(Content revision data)
:::::

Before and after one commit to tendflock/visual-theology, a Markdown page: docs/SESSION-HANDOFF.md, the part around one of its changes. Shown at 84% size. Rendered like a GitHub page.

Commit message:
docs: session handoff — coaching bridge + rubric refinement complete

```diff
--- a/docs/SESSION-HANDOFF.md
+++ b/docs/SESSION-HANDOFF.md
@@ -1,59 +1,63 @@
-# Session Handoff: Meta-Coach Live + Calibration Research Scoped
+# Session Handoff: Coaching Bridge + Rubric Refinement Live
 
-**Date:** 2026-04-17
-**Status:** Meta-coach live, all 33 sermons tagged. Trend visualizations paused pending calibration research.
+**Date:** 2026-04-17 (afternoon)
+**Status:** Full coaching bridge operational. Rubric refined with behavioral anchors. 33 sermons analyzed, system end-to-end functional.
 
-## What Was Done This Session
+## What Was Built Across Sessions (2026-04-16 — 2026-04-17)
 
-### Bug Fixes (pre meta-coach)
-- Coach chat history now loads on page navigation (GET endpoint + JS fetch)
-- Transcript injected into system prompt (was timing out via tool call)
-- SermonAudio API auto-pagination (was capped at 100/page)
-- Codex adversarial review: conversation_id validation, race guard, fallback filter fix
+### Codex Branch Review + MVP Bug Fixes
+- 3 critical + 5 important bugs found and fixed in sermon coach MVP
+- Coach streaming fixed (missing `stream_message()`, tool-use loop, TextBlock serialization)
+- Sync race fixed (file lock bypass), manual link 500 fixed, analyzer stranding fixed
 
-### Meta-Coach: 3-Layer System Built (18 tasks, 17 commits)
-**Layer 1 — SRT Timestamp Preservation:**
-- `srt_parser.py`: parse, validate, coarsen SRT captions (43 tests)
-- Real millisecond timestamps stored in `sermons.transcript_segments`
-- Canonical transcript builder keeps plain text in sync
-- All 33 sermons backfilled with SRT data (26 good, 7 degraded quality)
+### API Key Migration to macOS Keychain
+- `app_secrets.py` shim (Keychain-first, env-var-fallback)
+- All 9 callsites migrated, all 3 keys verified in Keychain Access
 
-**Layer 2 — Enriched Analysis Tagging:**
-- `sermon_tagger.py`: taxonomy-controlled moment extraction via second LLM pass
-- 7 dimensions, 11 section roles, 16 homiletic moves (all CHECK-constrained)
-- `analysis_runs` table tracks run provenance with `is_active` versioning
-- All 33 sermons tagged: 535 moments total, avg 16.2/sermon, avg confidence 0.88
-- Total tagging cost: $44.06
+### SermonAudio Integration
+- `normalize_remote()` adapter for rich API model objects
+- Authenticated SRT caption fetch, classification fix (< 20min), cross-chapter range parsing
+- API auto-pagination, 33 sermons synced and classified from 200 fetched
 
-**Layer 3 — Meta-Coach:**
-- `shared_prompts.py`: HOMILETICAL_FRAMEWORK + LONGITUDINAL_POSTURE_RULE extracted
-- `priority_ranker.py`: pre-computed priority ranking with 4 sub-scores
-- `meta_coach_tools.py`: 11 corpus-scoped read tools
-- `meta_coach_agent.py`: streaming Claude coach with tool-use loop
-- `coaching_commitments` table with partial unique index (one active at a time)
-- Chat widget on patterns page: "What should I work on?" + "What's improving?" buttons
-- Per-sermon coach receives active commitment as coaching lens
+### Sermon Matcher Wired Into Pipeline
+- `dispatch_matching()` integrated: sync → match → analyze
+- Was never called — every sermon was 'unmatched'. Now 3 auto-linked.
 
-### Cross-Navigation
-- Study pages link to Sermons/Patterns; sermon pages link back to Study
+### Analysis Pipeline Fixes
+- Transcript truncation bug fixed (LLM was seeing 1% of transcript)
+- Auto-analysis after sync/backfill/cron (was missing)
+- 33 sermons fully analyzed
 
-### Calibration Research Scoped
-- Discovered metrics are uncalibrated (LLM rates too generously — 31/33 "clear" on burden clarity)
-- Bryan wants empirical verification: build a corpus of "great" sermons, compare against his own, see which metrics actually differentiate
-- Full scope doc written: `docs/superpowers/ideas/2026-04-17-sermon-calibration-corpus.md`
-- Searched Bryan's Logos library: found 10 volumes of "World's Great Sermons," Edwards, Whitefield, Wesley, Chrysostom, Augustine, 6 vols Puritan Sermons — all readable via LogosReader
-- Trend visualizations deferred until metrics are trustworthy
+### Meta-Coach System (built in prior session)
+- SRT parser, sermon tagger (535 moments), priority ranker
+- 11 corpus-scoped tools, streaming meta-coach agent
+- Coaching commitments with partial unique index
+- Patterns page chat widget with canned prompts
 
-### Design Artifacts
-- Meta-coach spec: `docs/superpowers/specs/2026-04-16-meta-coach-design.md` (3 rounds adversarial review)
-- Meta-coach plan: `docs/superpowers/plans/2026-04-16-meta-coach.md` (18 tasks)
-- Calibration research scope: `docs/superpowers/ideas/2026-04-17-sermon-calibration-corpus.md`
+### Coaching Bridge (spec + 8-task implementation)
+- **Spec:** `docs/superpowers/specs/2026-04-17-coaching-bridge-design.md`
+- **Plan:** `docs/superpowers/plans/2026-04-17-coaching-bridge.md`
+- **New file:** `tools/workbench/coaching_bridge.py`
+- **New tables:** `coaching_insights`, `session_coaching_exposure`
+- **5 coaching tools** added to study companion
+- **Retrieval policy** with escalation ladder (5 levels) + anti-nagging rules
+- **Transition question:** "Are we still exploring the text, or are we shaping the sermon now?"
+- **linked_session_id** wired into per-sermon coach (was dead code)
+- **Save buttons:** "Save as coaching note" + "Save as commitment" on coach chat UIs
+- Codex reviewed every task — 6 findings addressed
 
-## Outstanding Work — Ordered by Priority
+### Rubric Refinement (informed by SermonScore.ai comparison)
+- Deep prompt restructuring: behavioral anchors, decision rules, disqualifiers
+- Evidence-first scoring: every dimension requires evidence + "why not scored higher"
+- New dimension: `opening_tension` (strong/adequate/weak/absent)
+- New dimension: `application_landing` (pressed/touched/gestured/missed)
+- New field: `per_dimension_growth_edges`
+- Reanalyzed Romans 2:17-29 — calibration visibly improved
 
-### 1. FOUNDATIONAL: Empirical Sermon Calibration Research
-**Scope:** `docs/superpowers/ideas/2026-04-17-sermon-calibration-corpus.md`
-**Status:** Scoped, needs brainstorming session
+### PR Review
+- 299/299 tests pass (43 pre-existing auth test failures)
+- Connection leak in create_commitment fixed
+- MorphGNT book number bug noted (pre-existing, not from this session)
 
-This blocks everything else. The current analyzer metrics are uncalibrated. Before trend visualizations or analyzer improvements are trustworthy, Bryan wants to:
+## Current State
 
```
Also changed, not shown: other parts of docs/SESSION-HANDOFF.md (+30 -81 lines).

:::::

WHAT TO PRODUCE ▸
Extract every line of the records above that contains the word "tools".

SOLUTION TO THE EXERCISE ▸
-- `meta_coach_tools.py`: 11 corpus-scoped read tools
+- 11 corpus-scoped tools, streaming meta-coach agent
+- **New file:** `tools/workbench/coaching_bridge.py`
+- **5 coaching tools** added to study companion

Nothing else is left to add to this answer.